Ancient PalwalA number of stories revolve around the name of the city which enchants anyone who visits them through the window of the city. The chronicles of Palwal’s past reveal that the city was named after a demon “Palwasur”. He ruled the place during the “Dwapar Yug”. He was then killed by Lord Krishna’s elder brother, Lord Balaram, also known as Baladev or Dau by the locals. To celebrate this, every year, the residents of the city organize a festival named “Baladev Chhat ka Mela” and have a temple dedicated to Balaram named “Dauji Temple”.
During the same Dwapar Yug, Palwal, became part of the Pandava’s kingdom of Indraprastha. It was initially known as “Panchvati” and later identified as “Apelaya” town. When Pandava’s were sentenced to one year of secret exile called “Agyatwas”, they lived in the woods surrounding this area. And later on during the restoration of the town, a temple called “Panchvati temple” was built in their memory, which is one of the great symbols of hindu religion. A pond named after Draupadi was also constructed, called “Draupadi Ghat”.
Medieval PalwalDuring the medieval period, the town was under the Aryan rule and Altmush in the 12th century. Shah Roshan Chiragh also ruled around this time. His tomb stands as a monument marking his time in history. The town decayed, was destroyed and laid unoccupied and shattered for a long time. It was then later taken over, restored and rebuilt by King Vikramaditya.

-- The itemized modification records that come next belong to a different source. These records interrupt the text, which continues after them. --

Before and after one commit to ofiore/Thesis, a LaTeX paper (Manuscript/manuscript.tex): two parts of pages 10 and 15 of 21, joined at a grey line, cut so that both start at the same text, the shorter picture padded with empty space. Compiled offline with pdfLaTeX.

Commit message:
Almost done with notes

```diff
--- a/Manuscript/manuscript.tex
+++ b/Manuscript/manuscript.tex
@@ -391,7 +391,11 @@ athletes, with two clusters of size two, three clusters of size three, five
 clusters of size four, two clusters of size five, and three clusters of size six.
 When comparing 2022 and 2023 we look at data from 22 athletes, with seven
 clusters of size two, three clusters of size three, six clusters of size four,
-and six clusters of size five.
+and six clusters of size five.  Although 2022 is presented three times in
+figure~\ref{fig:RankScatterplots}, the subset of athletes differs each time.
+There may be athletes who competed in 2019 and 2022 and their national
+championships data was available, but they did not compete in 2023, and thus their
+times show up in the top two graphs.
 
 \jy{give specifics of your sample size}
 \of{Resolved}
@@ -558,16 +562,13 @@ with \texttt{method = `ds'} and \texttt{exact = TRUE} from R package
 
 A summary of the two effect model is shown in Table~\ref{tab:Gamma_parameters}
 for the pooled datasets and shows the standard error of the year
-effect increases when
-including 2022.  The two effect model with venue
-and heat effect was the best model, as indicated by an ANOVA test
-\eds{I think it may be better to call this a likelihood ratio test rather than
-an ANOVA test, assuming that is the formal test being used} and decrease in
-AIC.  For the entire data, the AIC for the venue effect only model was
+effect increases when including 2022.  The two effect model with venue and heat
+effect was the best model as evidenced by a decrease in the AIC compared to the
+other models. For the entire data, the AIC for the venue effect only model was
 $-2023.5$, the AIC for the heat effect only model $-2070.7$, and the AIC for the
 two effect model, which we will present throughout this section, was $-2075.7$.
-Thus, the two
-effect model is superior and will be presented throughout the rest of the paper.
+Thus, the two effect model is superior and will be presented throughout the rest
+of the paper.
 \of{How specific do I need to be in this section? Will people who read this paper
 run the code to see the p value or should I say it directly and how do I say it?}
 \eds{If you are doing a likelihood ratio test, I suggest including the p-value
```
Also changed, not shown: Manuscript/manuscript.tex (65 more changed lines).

The oldest part of the town, the south – western side, covers a high mound/hill formed by the accumulated debris over the centuries. After the downfall of the Mughal Empire, it was given to General Duo Boigne along with the surrounding territory, as a jagir. It then went to Murtaza Khan of Delhi for a few years, after the conquest of Lord Lake, and later on annexed by the British.
British Period in PalwalThe city was also a witness to the turning points in India’s independence. During the first war of independence, “Revolt of 1857”, a number of famous freedom fighters were from Palwal; Hayat Ali and Khairat Ali, were amongst them. During the British rule, Palwal was part Gurgaon and part Punjab. So, after the Jallianwala Bagh massacre, when Mahatma Gandhi was going to Palwal to protest against the brutal violent act, he was arrested at the railway station by the British for the first time on 19th April, 1919. The Palwal Railway Station still has a photo of it and the arrest warrant issued by the British governor. In this day’s memory, “Gandhi Sewashram” was built on the national highway on the outskirts of the town. After Gandhiji’s arrest, Netaji Subhash Chandra Bose visited Palwal where he laid the foundation stone of the Ashram and appeal to the youth to join Indian National Congress. He got a huge support from Palwal.
Modern PalwalToday Palwal is a small but progressively developing district. Apart from its mythological significance, the town is well known as “Town of Cotton” of India.
Palwal has a number of cotton industries and factories developed in its lap. A huge number of residents are employed in these industries, working to process and deliver cotton and cotton based products. Cotton manufactured here is sent all across India for multiple purposes and cross-industry requirements.